Burns certainly isn’t setting out to be liked by an audience, but such is his presence on-stage that it’s incredibly easy to warm to him. He is an incredibly down-to-earth, genuine comedian, and a very funny man.

If you’re already trundling along happily on the Brendon Burns bandwagon, you’ll know his comedy is often bracketed as ‘controversial’.

Certainly there are moments in Outside The Box that suit this label – the frequently argued case for and against rape jokes, for example – but Burns addresses it openly and intelligently – the necessity for rape jokes if they are to made need to come from an empathetic point of view, with an aim to use laughter as a form of revenge.

What’s also so nice about Burn’s comedy – however apparently close to the bone – it is never presented in a way that aims to shock. If it shocks, so be it; but that’s not where the laughter comes from. Brendon Burns is in no way a lazy comedian. His material is expressly funny, and if it is controversial as well that’s simply a coincidence.

Burns closes his show with a finale signposted by a disclaimer that other comics ‘dared him’ to do it this way – an excruciatingly cringe-worthy, painfully funny set as Arnold Schwarzenegger, which basically serves as a breakdown of every stand-up comedy conceit as performed by perhaps the least comedically-inclined ex-Governor of California on the list.

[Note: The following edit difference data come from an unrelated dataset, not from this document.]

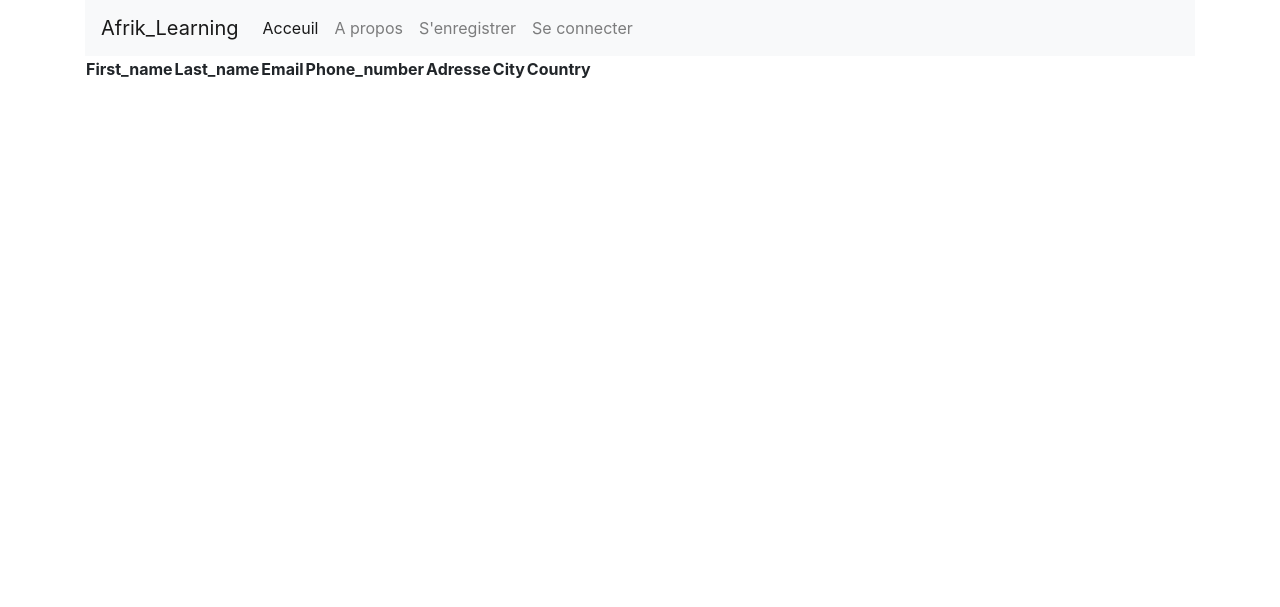
Repository: ZombreChristian/Di-Bootcamp
Page: http://localhost/
An editor plug-in stored every save of this project. The page is shown before and after the next save, followed by the edit.
The browser window is 1280 px wide. The pictures show the whole page.
Some web libraries are served in a nearby version. The page is served by the project's application, run on Django 4.2 (manage.py).

Above is the page before, as saved 2023-01-06 02:29:00.

After the next save:
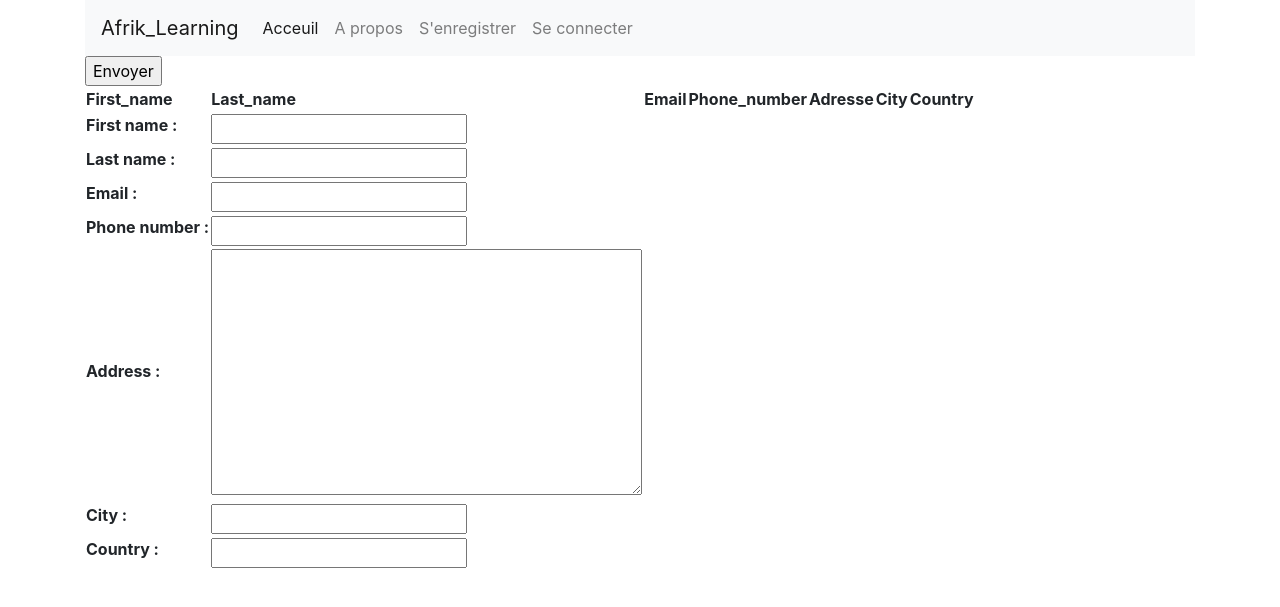
Saved 14 s later.
--- a/Week-8/Day-5/exercice/Mini-projet/rent/templates/rent/ajoutclient.html
+++ b/Week-8/Day-5/exercice/Mini-projet/rent/templates/rent/ajoutclient.html
@@ -28,7 +28,14 @@
         {% endfor %}
 
 
+        <tr>
+            <form action = "" method = "post">
+                 {% csrf_token %}
+                 {{form.as_table}}
+                 <input type ="submit" value ="Envoyer">
+            </form>
 
+        </tr>
 
 </table>
 

After the save that followed:
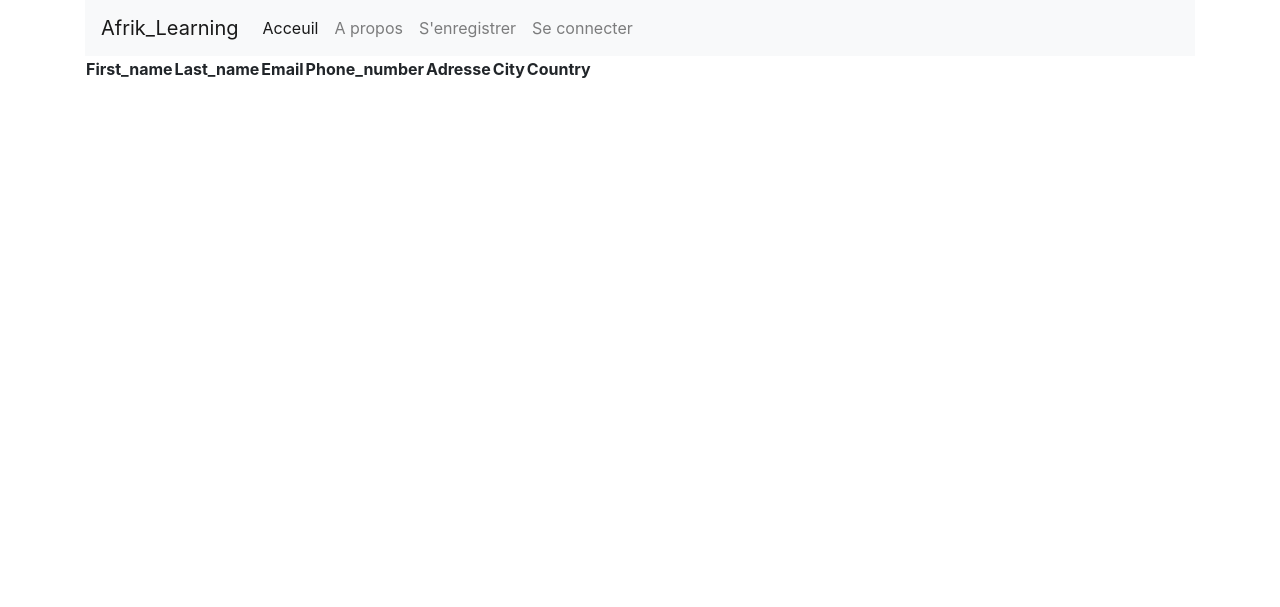
Saved 67 s later.
--- a/Week-8/Day-5/exercice/Mini-projet/rent/templates/rent/ajoutclient.html
+++ b/Week-8/Day-5/exercice/Mini-projet/rent/templates/rent/ajoutclient.html
@@ -28,14 +28,6 @@
         {% endfor %}
 
 
-        <tr>
-            <form action = "" method = "post">
-                 {% csrf_token %}
-                 {{form.as_table}}
-                 <input type ="submit" value ="Envoyer">
-            </form>
-
-        </tr>
 
 </table>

Not only is the routine very smartly parodic, Burn’s muted Arnie impression is very impressive.

Outside The Box is a brilliantly funny show.

The tour continues, and Brendon Burns will be at Dave’s Leicester Comedy Festival on 22 February (with an interview with Stuart Goldsmith for The Comedian’s Comedian Podcast before his show). You can find more information on his website.

Date of live review: Saturday 7 February 2015 @ The Deaf Institute, Manchester